• [TRY IT]:
Output the full listing exactly as written, with no pictures in it.

• [ENTRIES SUPPLIED]:

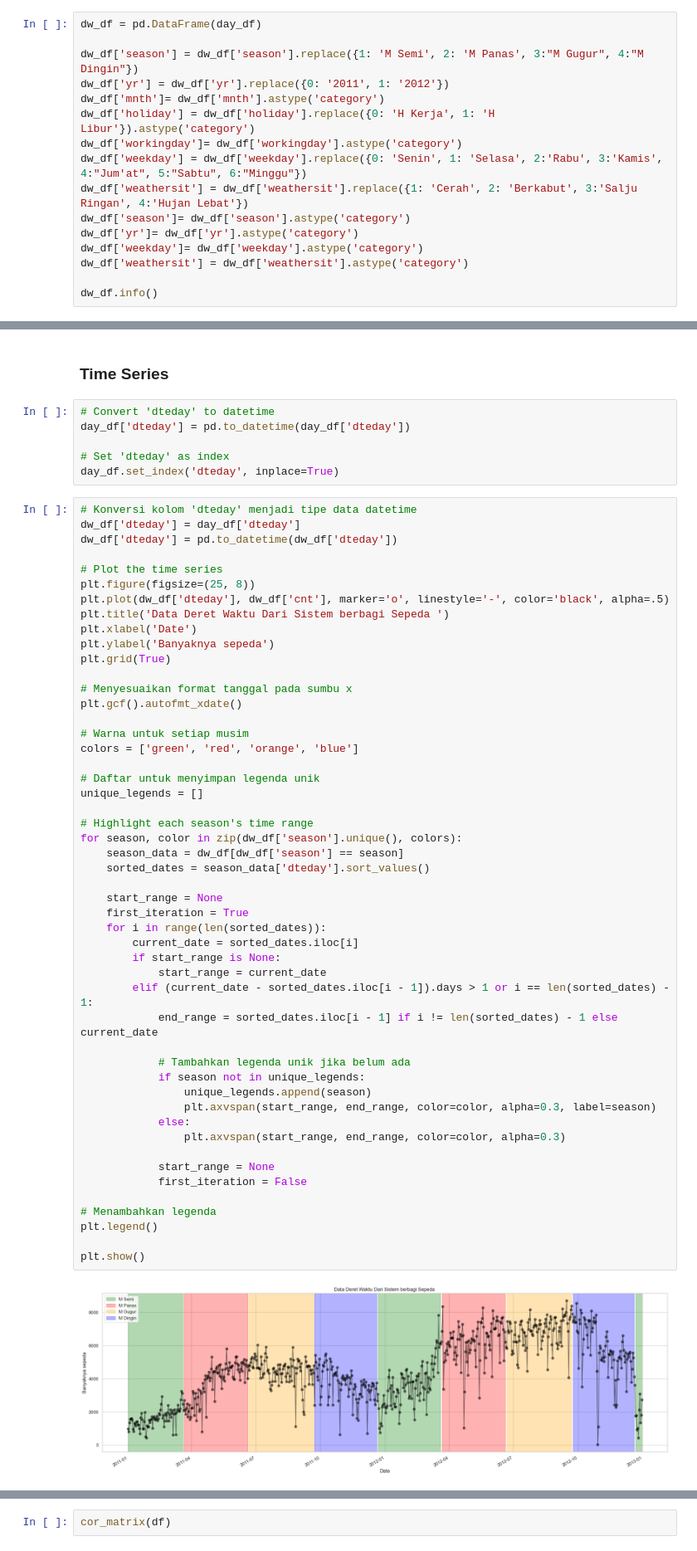
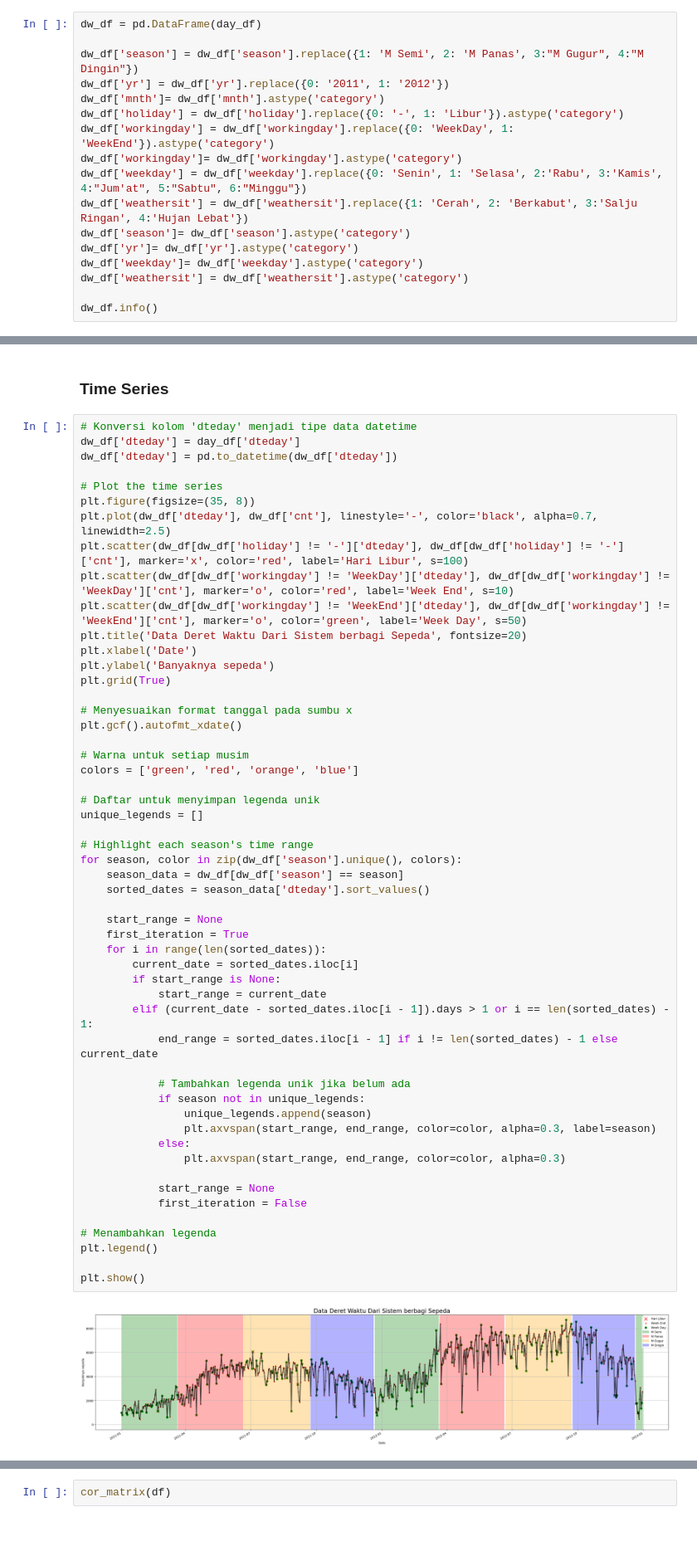
Before and after one commit to Zen-Rofiqy/Bangkit-2024, a Jupyter notebook: 04 Analisis Data dng Py/@Proyek-akhir/MyDashBoard.ipynb, the cells around one changed output, grey strips where cells are left out. Shown at 83% size. Saved outputs shown, nothing was run; the diff lists cells and outputs as text.

```diff
--- a/04 Analisis Data dng Py/@Proyek-akhir/MyDashBoard.ipynb
+++ b/04 Analisis Data dng Py/@Proyek-akhir/MyDashBoard.ipynb
@@ -230,7 +232,8 @@ dw_df = pd.DataFrame(day_df)
 dw_df['season'] = dw_df['season'].replace({1: 'M Semi', 2: 'M Panas', 3:"M Gugur", 4:"M Dingin"})
 dw_df['yr'] = dw_df['yr'].replace({0: '2011', 1: '2012'})
 dw_df['mnth']= dw_df['mnth'].astype('category')
-dw_df['holiday'] = dw_df['holiday'].replace({0: 'H Kerja', 1: 'H Libur'}).astype('category')
+dw_df['holiday'] = dw_df['holiday'].replace({0: '-', 1: 'Libur'}).astype('category')
+dw_df['workingday'] = dw_df['workingday'].replace({0: 'WeekDay', 1: 'WeekEnd'}).astype('category')
 dw_df['workingday']= dw_df['workingday'].astype('category')
 dw_df['weekday'] = dw_df['weekday'].replace({0: 'Senin', 1: 'Selasa', 2:'Rabu', 3:'Kamis', 4:"Jum'at", 5:"Sabtu", 6:"Minggu"})
 dw_df['weathersit'] = dw_df['weathersit'].replace({1: 'Cerah', 2: 'Berkabut', 3:'Salju Ringan', 4:'Hujan Lebat'})
@@ -789,20 +816,17 @@ display(Image(c_temp.getvalue()))
 # %% [markdown]
 ### Time Series
-# %%
-# Convert 'dteday' to datetime
-day_df['dteday'] = pd.to_datetime(day_df['dteday'])
-
-# Set 'dteday' as index
-day_df.set_index('dteday', inplace=True)
 # %%
 # Konversi kolom 'dteday' menjadi tipe data datetime
 dw_df['dteday'] = day_df['dteday']
 dw_df['dteday'] = pd.to_datetime(dw_df['dteday'])
 
 # Plot the time series
-plt.figure(figsize=(25, 8))
-plt.plot(dw_df['dteday'], dw_df['cnt'], marker='o', linestyle='-', color='black', alpha=.5)
-plt.title('Data Deret Waktu Dari Sistem berbagi Sepeda ')
+plt.figure(figsize=(35, 8))
+plt.plot(dw_df['dteday'], dw_df['cnt'], linestyle='-', color='black', alpha=0.7, linewidth=2.5)
+plt.scatter(dw_df[dw_df['holiday'] != '-']['dteday'], dw_df[dw_df['holiday'] != '-']['cnt'], marker='x', color='red', label='Hari Libur', s=100)
+plt.scatter(dw_df[dw_df['workingday'] != 'WeekDay']['dteday'], dw_df[dw_df['workingday'] != 'WeekDay']['cnt'], marker='o', color='red', label='Week End', s=10)
+plt.scatter(dw_df[dw_df['workingday'] != 'WeekEnd']['dteday'], dw_df[dw_df['workingday'] != 'WeekEnd']['cnt'], marker='o', color='green', label='Week Day', s=50)
+plt.title('Data Deret Waktu Dari Sistem berbagi Sepeda', fontsize=20)
 plt.xlabel('Date')
 plt.ylabel('Banyaknya sepeda')
 plt.grid(True)
@@ -818,32 +842,32 @@ unique_legends = []
 
 # Highlight each season's time range
 for season, color in zip(dw_df['season'].unique(), colors):
     season_data = dw_df[dw_df['season'] == season]
     sorted_dates = season_data['dteday'].sort_values()
 
     start_range = None
     first_iteration = True
     for i in range(len(sorted_dates)):
         current_date = sorted_dates.iloc[i]
         if start_range is None:
             start_range = current_date
         elif (current_date - sorted_dates.iloc[i - 1]).days > 1 or i == len(sorted_dates) - 1:
             end_range = sorted_dates.iloc[i - 1] if i != len(sorted_dates) - 1 else current_date
 
             # Tambahkan legenda unik jika belum ada
             if season not in unique_legends:
                 unique_legends.append(season)
                 plt.axvspan(start_range, end_range, color=color, alpha=0.3, label=season)
             else:
                 plt.axvspan(start_range, end_range, color=color, alpha=0.3)
 
             start_range = None
             first_iteration = False
 
 # Menambahkan legenda
 plt.legend()
 
 plt.show()
 # %% [output]
-[figure, old version]
+[figure, new version]
 # %%
```
Also changed, not shown: parts of 21 cells of this notebook, 24 other files.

• [EXPECTED OUTPUT]:
Before and after one commit to Zen-Rofiqy/Bangkit-2024, a Jupyter notebook: 04 Analisis Data dng Py/@Proyek-akhir/MyDashBoard.ipynb, the cells around one changed output, grey strips where cells are left out. Shown at 83% size. Saved outputs shown, nothing was run; the diff lists cells and outputs as text.

```diff
--- a/04 Analisis Data dng Py/@Proyek-akhir/MyDashBoard.ipynb
+++ b/04 Analisis Data dng Py/@Proyek-akhir/MyDashBoard.ipynb
@@ -230,7 +232,8 @@ dw_df = pd.DataFrame(day_df)
 dw_df['season'] = dw_df['season'].replace({1: 'M Semi', 2: 'M Panas', 3:"M Gugur", 4:"M Dingin"})
 dw_df['yr'] = dw_df['yr'].replace({0: '2011', 1: '2012'})
 dw_df['mnth']= dw_df['mnth'].astype('category')
-dw_df['holiday'] = dw_df['holiday'].replace({0: 'H Kerja', 1: 'H Libur'}).astype('category')
+dw_df['holiday'] = dw_df['holiday'].replace({0: '-', 1: 'Libur'}).astype('category')
+dw_df['workingday'] = dw_df['workingday'].replace({0: 'WeekDay', 1: 'WeekEnd'}).astype('category')
 dw_df['workingday']= dw_df['workingday'].astype('category')
 dw_df['weekday'] = dw_df['weekday'].replace({0: 'Senin', 1: 'Selasa', 2:'Rabu', 3:'Kamis', 4:"Jum'at", 5:"Sabtu", 6:"Minggu"})
 dw_df['weathersit'] = dw_df['weathersit'].replace({1: 'Cerah', 2: 'Berkabut', 3:'Salju Ringan', 4:'Hujan Lebat'})
@@ -789,20 +816,17 @@ display(Image(c_temp.getvalue()))
 # %% [markdown]
 ### Time Series
-# %%
-# Convert 'dteday' to datetime
-day_df['dteday'] = pd.to_datetime(day_df['dteday'])
-
-# Set 'dteday' as index
-day_df.set_index('dteday', inplace=True)
 # %%
 # Konversi kolom 'dteday' menjadi tipe data datetime
 dw_df['dteday'] = day_df['dteday']
 dw_df['dteday'] = pd.to_datetime(dw_df['dteday'])
 
 # Plot the time series
-plt.figure(figsize=(25, 8))
-plt.plot(dw_df['dteday'], dw_df['cnt'], marker='o', linestyle='-', color='black', alpha=.5)
-plt.title('Data Deret Waktu Dari Sistem berbagi Sepeda ')
+plt.figure(figsize=(35, 8))
+plt.plot(dw_df['dteday'], dw_df['cnt'], linestyle='-', color='black', alpha=0.7, linewidth=2.5)
+plt.scatter(dw_df[dw_df['holiday'] != '-']['dteday'], dw_df[dw_df['holiday'] != '-']['cnt'], marker='x', color='red', label='Hari Libur', s=100)
+plt.scatter(dw_df[dw_df['workingday'] != 'WeekDay']['dteday'], dw_df[dw_df['workingday'] != 'WeekDay']['cnt'], marker='o', color='red', label='Week End', s=10)
+plt.scatter(dw_df[dw_df['workingday'] != 'WeekEnd']['dteday'], dw_df[dw_df['workingday'] != 'WeekEnd']['cnt'], marker='o', color='green', label='Week Day', s=50)
+plt.title('Data Deret Waktu Dari Sistem berbagi Sepeda', fontsize=20)
 plt.xlabel('Date')
 plt.ylabel('Banyaknya sepeda')
 plt.grid(True)
@@ -818,32 +842,32 @@ unique_legends = []
 
 # Highlight each season's time range
 for season, color in zip(dw_df['season'].unique(), colors):
     season_data = dw_df[dw_df['season'] == season]
     sorted_dates = season_data['dteday'].sort_values()
 
     start_range = None
     first_iteration = True
     for i in range(len(sorted_dates)):
         current_date = sorted_dates.iloc[i]
         if start_range is None:
             start_range = current_date
         elif (current_date - sorted_dates.iloc[i - 1]).days > 1 or i == len(sorted_dates) - 1:
             end_range = sorted_dates.iloc[i - 1] if i != len(sorted_dates) - 1 else current_date
 
             # Tambahkan legenda unik jika belum ada
             if season not in unique_legends:
                 unique_legends.append(season)
                 plt.axvspan(start_range, end_range, color=color, alpha=0.3, label=season)
             else:
                 plt.axvspan(start_range, end_range, color=color, alpha=0.3)
 
             start_range = None
             first_iteration = False
 
 # Menambahkan legenda
 plt.legend()
 
 plt.show()
 # %% [output]
-[figure, old version]
+[figure, new version]
 # %%
```
Also changed, not shown: parts of 21 cells of this notebook, 24 other files.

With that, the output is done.